Distortions of a planet, star, etc., produced by the differential gravitational attraction of other astronomical bodies on parts of that planet, star, etc. The Sun and Moon combine to generate two tidal bulges in the Earth's oceans, one directed toward the Moon and the other diametrically opposite. If the Earth is assumed to be spherical and to be covered with water, then the gravitational pull of the Moon will have a different force at different points on the Earth's surface (see illustration (a)(i)). The gravitational acceleration at the Earth's center is equal to the centripetal acceleration of the Earth–Moon system. If this acceleration (which is a vector quantity) is subtracted from the surface accelerations, the differential (tidal) acceleration is found (illustration (a)(ii)), showing the two tidal bulges on the Earth–Moon line.
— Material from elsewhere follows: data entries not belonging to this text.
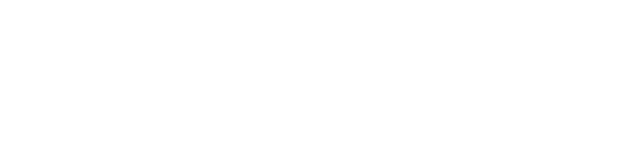
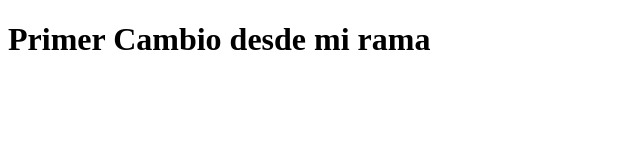
Before and after one commit to CristopherLarios/Ejerciciodeprueba, a plain HTML site: page index.html in a window 1280 px wide. Shown: the whole page, without its empty margins (0-640 px from the left). Drawn offline with Linux system fonts and the light colour scheme.

Commit message:
agregando primer cambio al index.html

```diff
--- a/index.html
+++ b/index.html
@@ -4,6 +4,6 @@
 	<title>Pagina GitWorkShop2017</title>
 </head>
 <body>
-
+	<h1>Primer Cambio desde mi rama</h1>
 </body>
 </html>
```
The daily rotation of the Earth and the slower eastward revolution of the Moon in its orbit produce (usually) two high tides and two low tides every 24 hours 50 minutes. The rotation and lunar revolution are also responsible for a tidal lag between the time when the Moon crosses the local meridian and the time of high tide.

The tidal pull of the Sun is less than half that of the Moon but reinforces it at full Moon and at new Moon to produce very high, or spring tides; these tides are exceptionally high when the Earth is close to perihelion and the Moon is close to perigee (see illustration (b)). The lowest high tides, or neap tides, occur when the Moon is at quadrature. The tidal height depends on the topography of the coastline and on the area of the adjacent continental shelf. Tides are also generated in the Earth's atmosphere and in the solid Earth.

Lunar tides are raised by the Earth as a consequence of the Moon's eccentric orbit. They trigger moonquakes and transient lunar phenomena. See also tidal friction.

References in classic literature ?
A thousand times no; and I wept tears of sweet sadness over my glorious youth going out with the tide.
Trusting to the girl's skill and making no use of the rudder, he eyed the coming tide with an absorbed attention.
Give me a hand with this rope, and we'll drag her up as far as we can; and then when the tide goes out we'll try another scheme.
The tides are not strong in the Pacific: you are right there, Professor; but in Torres Straits one finds still a difference of a yard and a half between the level of high and low seas.
The tide ran strong, I took care to lose none of it, and our steady stroke carried us on thoroughly well.
Yes, monsieur," replied one of them, "we are only waiting for the tide.
San Rafael Creek, up which we had to go to reach the town and turn over our prisoners to the authorities, ran through wide-stretching marshes, and was difficult to navigate on a falling tide, while at low tide it was impossible to navigate at all.
While I was doing this, I found the tide begin to flow, though very calm; and I had the mortification to see my coat, shirt, and waistcoat, which I had left on the shore, upon the sand, swim away.
Jo could not speak, and for several minutes there was no sound but the sigh of the wind and the lapping of the tide.
Then he turned to Yolland, and asked, "Is there any chance of finding her, when the tide ebbs again?
For this purpose, return all to your posts; within an hour, we shall have the ebb of the tide.
On this mighty tide the black ships--laden with the fresh-scented fir-planks, with rounded sacks of oil-bearing seed, or with the dark glitter of coal--are borne along to the town of St.